(Difference listings)
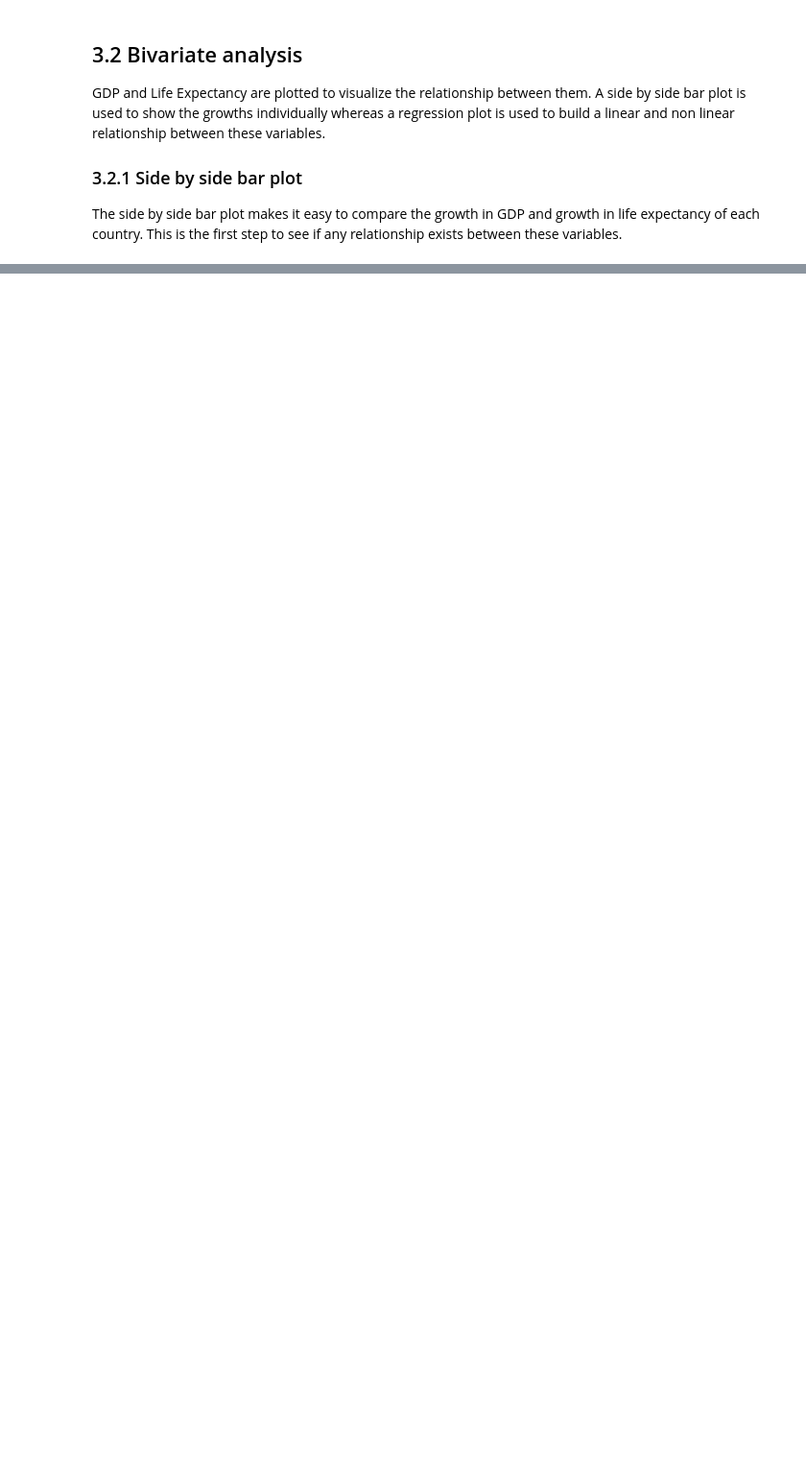
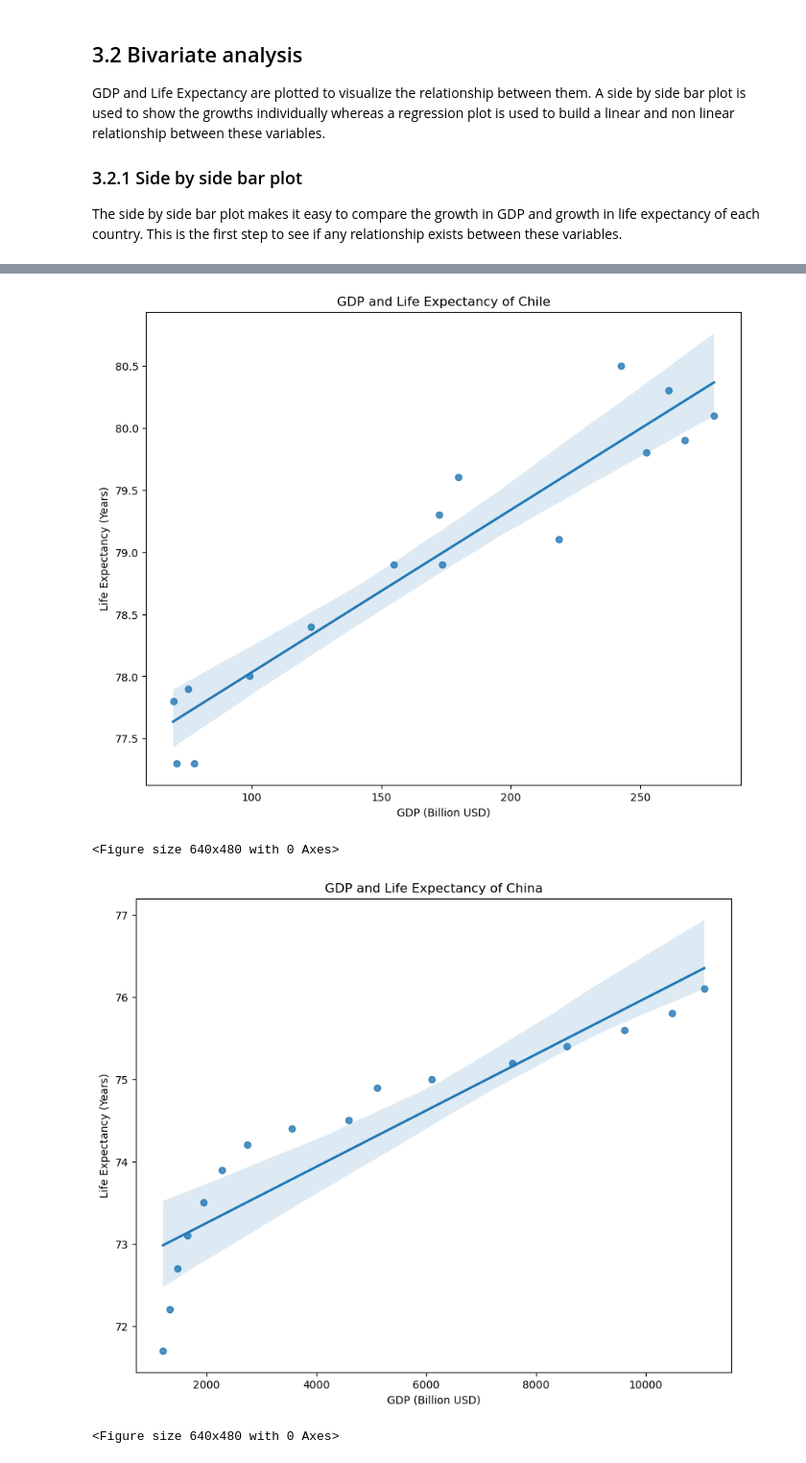
Before and after one commit to taharat-amin/life_expectancy_and_gdp_analysis, a Jupyter notebook: life_expectancy_gdp.ipynb, the cells around one changed output, grey strips where cells are left out. Shown at 96% size. Drawn from its saved outputs; the diff is of its cells as text; code cells hidden in the pictures; blank space fills up the shorter version.

```diff
--- a/life_expectancy_gdp.ipynb
+++ b/life_expectancy_gdp.ipynb
@@ -163,0 +226,16 @@ The side by side bar plot makes it easy to compare the growth in GDP and growth
+# %%
+for country in countries:
+    plt.figure(figsize=(10, 8))
+    sns.regplot(
+        data=data[data['Country'] == country], x='GDP', y='Life_Expectancy')
+    plt.title(f'GDP and Life Expectancy of {country}')
+    plt.xlabel('GDP (Billion USD)')
+    plt.ylabel('Life Expectancy (Years)')
+    plt.savefig(f'visuals/scatter_{country}.png')
+    plt.show()
+    plt.clf()
+# %% [output]
+[figure, added]
+<Figure size 640x480 with 0 Axes>
+[figure, added]
+<Figure size 640x480 with 0 Axes>
```
Also changed, not shown: parts of 14 cells of this notebook, 17 other files.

What the task asks - Word for word, repeat all of the entries above, leaving out the pictures.

Result of the task -
Before and after one commit to taharat-amin/life_expectancy_and_gdp_analysis, a Jupyter notebook: life_expectancy_gdp.ipynb, the cells around one changed output, grey strips where cells are left out. Shown at 96% size. Drawn from its saved outputs; the diff is of its cells as text; code cells hidden in the pictures; blank space fills up the shorter version.

```diff
--- a/life_expectancy_gdp.ipynb
+++ b/life_expectancy_gdp.ipynb
@@ -163,0 +226,16 @@ The side by side bar plot makes it easy to compare the growth in GDP and growth
+# %%
+for country in countries:
+    plt.figure(figsize=(10, 8))
+    sns.regplot(
+        data=data[data['Country'] == country], x='GDP', y='Life_Expectancy')
+    plt.title(f'GDP and Life Expectancy of {country}')
+    plt.xlabel('GDP (Billion USD)')
+    plt.ylabel('Life Expectancy (Years)')
+    plt.savefig(f'visuals/scatter_{country}.png')
+    plt.show()
+    plt.clf()
+# %% [output]
+[figure, added]
+<Figure size 640x480 with 0 Axes>
+[figure, added]
+<Figure size 640x480 with 0 Axes>
```
Also changed, not shown: parts of 14 cells of this notebook, 17 other files.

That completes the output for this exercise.